Joseph Veneziani, a Montgomery County Democrat and an O’Malley supporter, said he too wants to see a fair campaign with no name-calling, but he will specifically look at where the candidates stand on economic and jobs issues and on topics that affect senior citizens.
Elsewhere in Montgomery County, Republicans like Jason Collins, 30, also will base their votes for governor on the candidates’ plans for job growth. Collins said cutting spending wouldn’t have to be such a priority if Marylanders could find jobs, thereby stimulating the economy and generating revenue for the state.
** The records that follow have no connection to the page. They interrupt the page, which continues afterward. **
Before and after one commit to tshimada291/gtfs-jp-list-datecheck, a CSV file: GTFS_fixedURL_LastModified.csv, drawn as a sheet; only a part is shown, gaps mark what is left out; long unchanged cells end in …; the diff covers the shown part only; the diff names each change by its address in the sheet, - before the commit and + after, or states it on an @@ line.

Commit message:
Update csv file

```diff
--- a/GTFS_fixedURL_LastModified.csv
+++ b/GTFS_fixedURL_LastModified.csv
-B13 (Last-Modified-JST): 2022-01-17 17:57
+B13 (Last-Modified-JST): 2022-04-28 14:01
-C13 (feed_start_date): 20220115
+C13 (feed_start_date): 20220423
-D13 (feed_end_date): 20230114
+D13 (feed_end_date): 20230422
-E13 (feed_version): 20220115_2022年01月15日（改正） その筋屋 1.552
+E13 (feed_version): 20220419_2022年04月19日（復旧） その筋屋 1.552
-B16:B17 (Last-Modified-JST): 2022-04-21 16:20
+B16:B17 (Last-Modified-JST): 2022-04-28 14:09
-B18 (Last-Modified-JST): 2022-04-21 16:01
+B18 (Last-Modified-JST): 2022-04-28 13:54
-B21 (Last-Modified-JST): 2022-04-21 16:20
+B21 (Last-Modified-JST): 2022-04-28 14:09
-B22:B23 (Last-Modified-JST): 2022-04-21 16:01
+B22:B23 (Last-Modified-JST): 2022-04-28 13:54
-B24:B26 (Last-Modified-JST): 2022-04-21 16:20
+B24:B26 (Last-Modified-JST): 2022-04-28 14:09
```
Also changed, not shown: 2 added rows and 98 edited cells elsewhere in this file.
In Baltimore County, Douglas Riley, 62, disagreed. He wants to hear plans to decrease spending and firm stances against earmarks and pork barrel projects from the gubernatorial candidates. After years as a Democrat, Riley became a Republican 10 years ago and said he probably will vote for Ehrlich.
The economy is important to all voters, said Tim Magrath, a political science professor at Frostburg State University. From now until November, O’Malley and Ehrlich will debate about taxes, fees and the business climate in the state.
At issue will be the difference between taxes and fees.
“Ehrlich’s signature semantics has been to never use the t-word,” Magrath said of several fees – for car registration, for corporate filings, on homeowners to pay for upgrades to sewer systems – that were levied or increased during Ehrlich’s term as governor.
“O’Malley’s been saying it wasn’t fees; they were taxes, and they were raised in numerous ways,” Magrath said.
O’Malley also raised taxes during his term, Magrath said. The sales tax, the corporate income tax and others saw increases under O’Malley’s administration.
Magrath said the two also will spar over education, an issue that often drives voter turnout in tight elections. It brought Tami Stall, a teacher at the Baltimore-area Bais Yaakov School for Girls, to vote in Baltimore County.
Stall, 36, said great things happened for Maryland’s schools under Ehrlich’s administration, including the acquisition of new textbooks, and “we saw a huge difference with him not being governor.”
Others are concerned about the focus of the education system.
“I would like to learn that (the candidates) are more interested in the education of our young people than athletic facilities for the sports fanatics,” said Dan Kahan, a Montgomery County voter.
Raymond Ruffin, in Baltimore County, echoed Kahan’s sentiment, saying schools should aim for more technology-driven programs and fewer athletics.
O’Malley has been quick to tout the No. 1 ranking Maryland’s schools received in Education Week’s 2009 Quality Counts annual report, while Ehrlich highlights the charter school act he signed into law in 2003.
To address voter concerns about the economy and education, Ehrlich said Wednesday at a Maryland GOP press conference that he and running mate Mary Kane will release a roadmap for the state on Thursday. However, detailed proposals will come later in the campaign or after the election.
There will be similarities to his positions four years ago, Ehrlich said, but “different cycles have different issues.”
O’Malley has announced a school construction plan to continue building and innovating in Maryland schools, spokesman Rick Abbruzzese said, and the governor is drafting the next fiscal year’s budget, which will be introduced in January.
“Gov. O’Malley and Lt. Gov. Brown will be traveling around the state talking about the tough decisions we’ve made over the past four years to get our state through this national recession and to protect our priorities,” Abbruzzese said.